Blog Post #360
Yesterday was International Haiku Day and since I wrote a haiku for that occasion, I thought I would explore other forms of short verse, for today’s post. I discovered that there are many kinds of laconic poems, besides haiku. For instance: limericks, the 5-W poem and terse verse, to name a few.
One of the most popular forms of short poetry is the cinquain, developed by American poet, Adelaide Crapsey. Inspired by Japanese haiku and tanka, Adelaide devised the cinquain, a poem written in five unrhymed lines that are meant to convey an emotion or mood by imagery and vivid language.
There are many ways to compose a cinquain, but the two most popular versions (and the simplest) are the syllable method and the word method.
The syllable method is written as follows:
Line 1 – two syllables
Line 2 – four syllables
Line 3 – six syllables
Line 4 – eight syllables
Line 5 – two syllables
And the word method is composed in this way:

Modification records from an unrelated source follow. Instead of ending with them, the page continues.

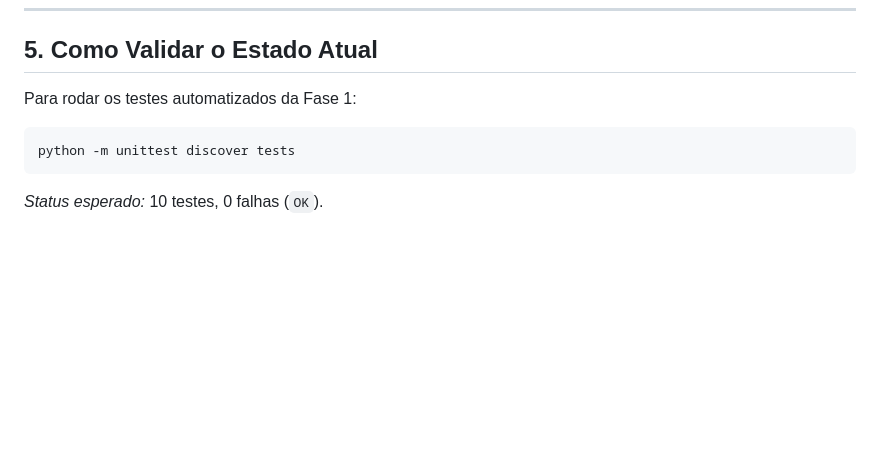
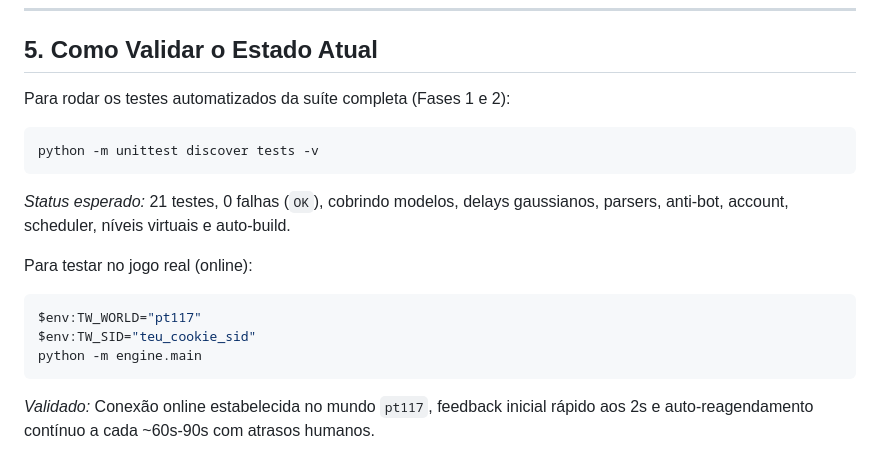
Before and after one commit to Straussbikes/TribalwarsBot, a Markdown page: PROJECT_STATE.md, the part around the change. GitHub-like rendering; blank space fills up the shorter version.

````diff
--- a/PROJECT_STATE.md
+++ b/PROJECT_STATE.md
@@ -87,8 +87,16 @@ TribalwarsBot/
 
 ## 5. Como Validar o Estado Atual
 
-Para rodar os testes automatizados da Fase 1:
+Para rodar os testes automatizados da suíte completa (Fases 1 e 2):
 ```powershell
-python -m unittest discover tests
+python -m unittest discover tests -v
 ```
-*Status esperado:* 10 testes, 0 falhas (`OK`).
+*Status esperado:* 21 testes, 0 falhas (`OK`), cobrindo modelos, delays gaussianos, parsers, anti-bot, account, scheduler, níveis virtuais e auto-build.
+
+Para testar no jogo real (online):
+```powershell
+$env:TW_WORLD="pt117"
+$env:TW_SID="teu_cookie_sid"
+python -m engine.main
+```
+*Validado:* Conexão online estabelecida no mundo `pt117`, feedback inicial rápido aos 2s e auto-reagendamento contínuo a cada ~60s-90s com atrasos humanos.
````
Also changed, not shown: TODO.md (added, +145 -0 lines).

The first line has one word for the topic (and is also the name of the poem)
The second line uses 2 words to describes the topic
The third line has 3 words denotes action related to the topic
The fourth line expresses feelings regarding the topic
The fifth and last line is usually another word for the topic
I tried my hand at writing cinquains using the second method. What do you think of my two attempts, below? Do you write poetry? Tell me your favourite style of poetry.
Yipping, licking, romping
Furry bundle of love
Bending, twirling, flitting
She is breathtakingly graceful